Writer and educator, John Holt, has authored a number of best-selling books, including How Children Fail, a classic work that raises many more questions than it answers. Being a teacher himself, he has a ringside view of what schools purport to teach and what children actually learn. By working closely with children and observing their thought processes while grappling with basic arithmetic concepts, Holt is dismayed by conventional schooling and the shaky assumptions it rests on. Though this book, written as a series of memos, was first published in 1964, it contains many insights on schooling that are as relevant today as they were in the Sixties.
The book is divided into four sections. In the first, titled Strategy, Holt highlights how schools favour children who learn to play by the rules. He argues that producers or children who learn to give the answer the teacher expects tend to do better than thinkers or the children who are more interested in the meaning of the lesson or more broadly the world they live in. So, children who believe they “must please the grownups at all costs” often end up doing better than those who want to please themselves by making meaning of everything they encounter. In today’s context, I think it might be fair to say that the system awards certain types of ‘thinkers.’ However, those who question established norms like the factory model of education, as Sir Ken Robinson describes it in his brilliant TED talk on creativity, are not prized by schools, regardless of the potential they may harbour.
Next, in Fear & Failure, Holt argues that the enterprise of education is built on a foundation of fear. Compared to the sixties, that fear has only risen exponentially. From the scramble to get our children admitted into ‘good’ schools to the pressure to ace class tests to the ever-looming threat of Board exams, children, parents, and teachers are trapped in an angst-laden net.
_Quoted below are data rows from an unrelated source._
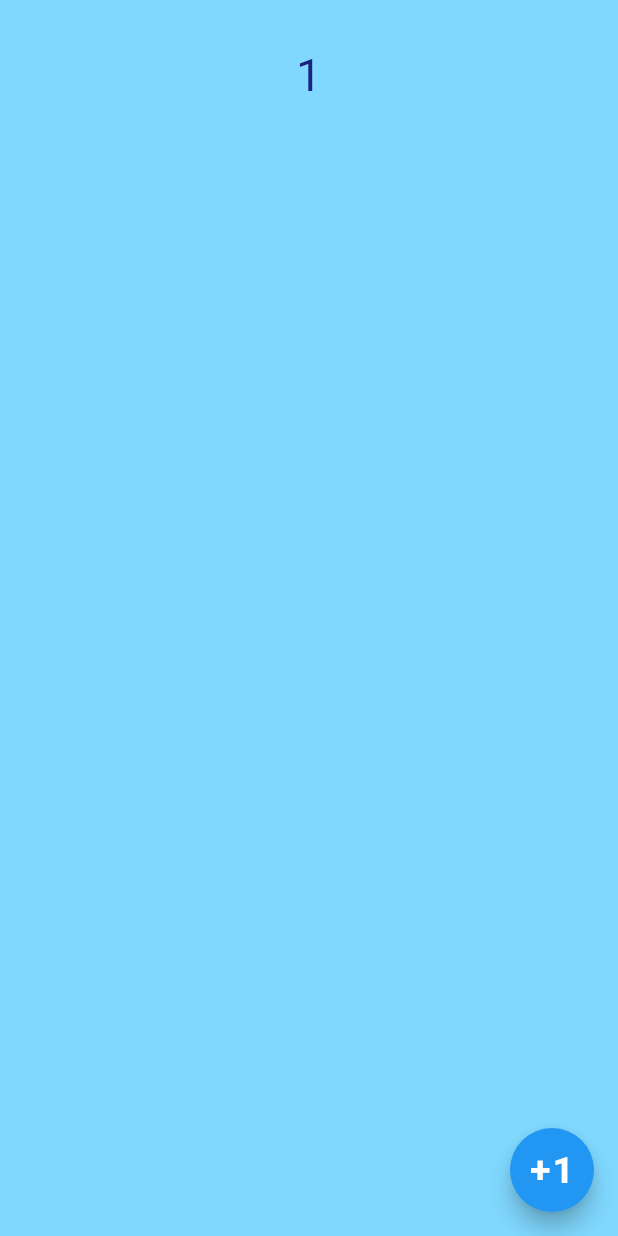
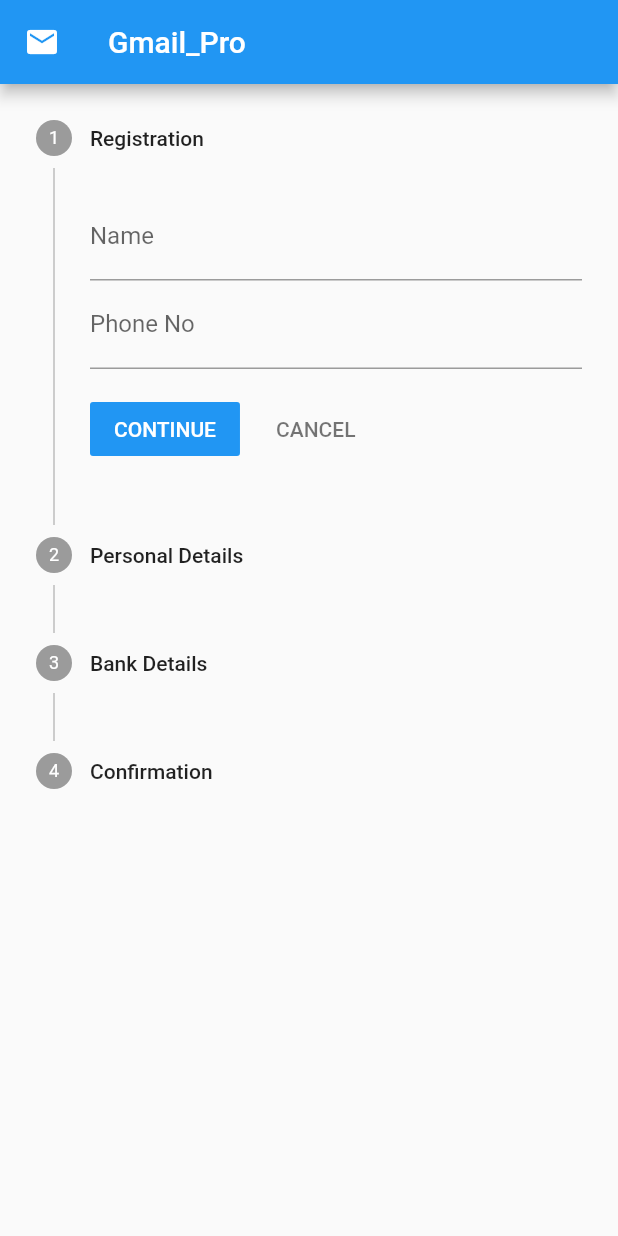
Before and after one commit to VivekTailor19/practice_advance, a Flutter app: the screen it shows after launch, on a phone screen of 412 x 824 dp. Run offline on Flutter 3.47's test engine with Material 2 defaults, Android fonts, the phone set to English and light mode, and no system bars.

Commit message:
Drawer and Stepper

```diff
--- /dev/null
+++ b/lib/drawer_n_stepper/gmaillogin.dart
@@ -0,0 +1,149 @@
+import 'package:flutter/material.dart';
+import 'package:practice/drawer_n_stepper/stepper_provider.dart';
+import 'package:provider/provider.dart';
+
+class Gmail_UI extends StatefulWidget {
+  const Gmail_UI({Key? key}) : super(key: key);
+
+  @override
+  State<Gmail_UI> createState() => _Gmail_UIState();
+}
+
+var scaffoldKey = GlobalKey<ScaffoldState>();
+
+class _Gmail_UIState extends State<Gmail_UI> {
+
+  StepperProvider? spF;
+  StepperProvider? spT;
+
+  @override
+  Widget build(BuildContext context) {
+
+    spF = Provider.of<StepperProvider>(context,listen:false);
+    spT = Provider.of<StepperProvider>(context,listen:true);
+
+    return SafeArea(
+      child: Scaffold(
+        key: scaffoldKey,
+        appBar: AppBar(
+        leading: IconButton(
+          icon: Icon(Icons.mail),
+          onPressed: () {
+            scaffoldKey.currentState?.openDrawer();
+          },
+        ),
+        title: Text("Gmail_Pro"),),
+
+
+        drawer: Drawer(
+
+          child: Column(mainAxisAlignment: MainAxisAlignment.start,
+            children: [
+              SizedBox(height: 20),
+              CircleAvatar(radius: 50,backgroundImage: NetworkImage("https://www.happierhuman.com/wp-content/uploads/2022/07/glass-half-full-type-persons-lessons-learned.jpg"),),
+              SizedBox(height: 20),
+              ListTile(leading: Icon(Icons.photo_library_outlined),title: Text("All inboxes"),),
+              ListTile(leading: Icon(Icons.image_outlined),title: Text("Primary"),),
+              ListTile(leading: Icon(Icons.label),title: Text("Promotions"),),
+              ListTile(leading: Icon(Icons.group),title: Text("Social"),),
+            ],
+          ),
+        ),
+
+
+        body: Stepper(
+          type: StepperType.vertical,
+
+
+          onStepContinue: () {
+            spF!.stepcontinue();
+
+
+
+          },
+          onStepCancel: () {
+            spF!.stepcancel();
+
+
+          },
+          currentStep: spT!.currentstep,
+
+
+
+          steps: [
+            Step(
+                title: Text("Registration"),
+                content: Column(
+                  children: [
+                    TextField(
+                      decoration: InputDecoration(
+                        labelText: "Name",
+                      ),
+                    ),
+                    TextField(
+                      decoration: InputDecoration(
+                        labelText: "Phone No",
+                      ),
+                    ),
+
+                  ],
+                )),
+            Step(
+                title: Text("Personal Details"),
+                content: Column(
+                  children: [
+                    TextField(
+                      keyboardType: TextInputType.number,
+                      decoration: InputDecoration(
+                        labelText: "Date of Birth",
+                      ),
+                    ),
+                    TextField(
+                      keyboardType: TextInputType.emailAddress,
+                      decoration: InputDecoration(
+                        labelText: "Email Id",
+                      ),
+                    ),
+
+                  ],
+                )),
+            Step(
+                title: Text("Bank Details"),
+                content: Column(
+                  children: [
+                    TextField(
+                      keyboardType: TextInputType.text,
+                      decoration: InputDecoration(
+                        labelText: "Bank Name",
+                      ),
+                    ),
+                    TextField(
+                      keyboardType: TextInputType.number,
+                      decoration: InputDecoration(
+                        labelText: "Account Number",
+                      ),
+                    ),
+
+
+                  ],
+                )),
+            Step(
+                title: Text("Confirmation"),
+                content: Column(
+                  mainAxisAlignment: MainAxisAlignment.center,
+                  children: [
+                    // ElevatedButton(onPressed: () {
+                    //   spF!.confirm();
+                    // }, child: Text("Confirm")),
+                    // (spT!.done == true) ? Text("All information is collected...") : Text(""),
+
+                    Text("All information is collected...")
+                  ],
+                )),
+
+          ],
+        ),
+      ),
+    );
+  }
+}
--- /dev/null
+++ b/lib/drawer_n_stepper/stepper_provider.dart
@@ -0,0 +1,37 @@
+import 'package:flutter/cupertino.dart';
+
+class StepperProvider extends ChangeNotifier
+{
+
+  int currentstep = 0;
+
+  void stepcontinue()
+  {
+    if(currentstep<3)
+      {
+        currentstep++;
+      }
+
+    notifyListeners();
+  }
+
+  void stepcancel()
+  {
+
+    if(currentstep>0)
+      {
+        currentstep--;
+      }
+
+    notifyListeners();
+  }
+
+  // bool done = false;
+  //
+  // void confirm()
+  // {
+  //   done = true;
+  //   notifyListeners();
+  // }
+
+}
--- a/lib/main.dart
+++ b/lib/main.dart
@@ -1,16 +1,30 @@
 import 'package:flutter/material.dart';
 import 'package:practice/counter_provider/provider/counter_provider.dart';
 import 'package:practice/counter_provider/view/counter_view.dart';
+import 'package:practice/drawer_n_stepper/gmaillogin.dart';
+import 'package:practice/drawer_n_stepper/stepper_provider.dart';
 import 'package:provider/provider.dart';
 
 void main() {
   runApp(
-    ChangeNotifierProvider(
-      create: (context) => CounterProvider(),
+    MultiProvider(
+      providers: [
+        ChangeNotifierProvider(create: (context) => CounterProvider()),
+        ChangeNotifierProvider(create: (context) => StepperProvider()),
+      ],
+
       child: MaterialApp(
+        theme: ThemeData(
+          drawerTheme: DrawerThemeData(
+            backgroundColor: Color(0xffF2F6FC),
+            width: 200
+          )
+        ),
         debugShowCheckedModeBanner: false,
+        initialRoute: 'gmail',
         routes: {
           "/":(context) => Counter_UI(),
+          "gmail":(context) => Gmail_UI(),
 
 
         },
```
According to Holt, adults have foisted their notions of ‘success’ and ‘failure’ on children, thereby fostering a climate of fear and insecurity. Feeling pressured and scared, “intelligent children act unintelligently at school.” Neuroscientific findings indicate that Holt was right. When a person is overwrought by fear, the thinking parts of the brain shut down.
The epidemic of mental health problems that schools and colleges, the world over today are facing should be a wake-up call for us to re-examine the premises on which conventional schooling rests. Is it necessary for all children of the same age to learn the same curriculum at the same pace? Should adults decide what children need to study or can children have more of a say in what they wish to learn? Are grades and marks conducive or detrimental to producing life-long learners who are intrinsically motivated to keep seeking? These are some of the questions that Holt’s book provoked in me.
Holt exhorts us to examine what children are actually learning in classrooms in Real Learning. Tests and exams are shallow indicators of real learning as most of us forget the content within weeks or even days of doing a test. Most children become answer-centred in school, avers Holt. When given a problem, they feel there must be an answer out there that they need to find. In contrast, a problem-centred person perceives a problem as a “statement about a situation” which has a missing piece. By “thinking about the situation,” or conceiving of its wholeness, the problem-centred person arrives at a solution. Through his own teaching, Holt has found that when children are given a problem without having to worry about getting it right or wrong, they exhibit “imagination, resourcefulness and common sense” in their intellectual explorations.
What sorts of mental models are children creating? Are these models an accurate reflection of reality? Are children’s models of various constructs meaningfully connected with one another? Or, do their models remain disparate, disjointed and fragmented? And, how do teachers find out what children’s models are like? Conventional assessments don’t necessarily reveal a child’s thought processes. In fact, they can actually mask a lack of complete understanding. A child who is able to perform arithmetic algorithms mechanistically may not have a true understanding of number. As Holt states, it’s not enough to be able to answer a series of questions unless children are also able to ask themselves those questions.
Real understanding, according to Holt, probably results from children being able to do a variety of tasks around a construct. Thus, children may explain a concept in their own words, provide examples of it, be able to identify it in “various guises and circumstances,” find meaningful connections with it and previous knowledge, predict ‘consequences,’ and possibly “state its opposite or converse.” These ideas are consonant with various levels of Bloom’s taxonomy that many teachers are probably familiar with.
The meta-message of Holt’s books is to see the bigger picture. “Where are you trying to get, and are you getting there?” We need to question our purpose, our motives and methods while trying to uncover our hidden assumptions about education. Holt coaxes us to see beyond “test-examination-marks business” as this only serves students and teachers alike to pretend that students know more just because they’ve passed a test. Why are students notified in advance of tests? Holt rightly states that very little of what is learned to pass tests is remembered long-term or applied meaningfully in real life. The only things we know and remember are those that we encounter repeatedly in our daily lives.
Finally, the book, written as memos, is a great example of a thoughtful teacher’s journal. It also documents his journey as he wrestles with issues, both prosaic and profound, that most teachers encounter. Reading this book might even spur you to start jotting down your thoughts on children, classrooms, and curricula. And, who knows, your entries might end up as a published book.
The writer is the author of Zero Limits: Things Every 20-Something Should Know. She blogs at www.arunasankaranarayanan.com.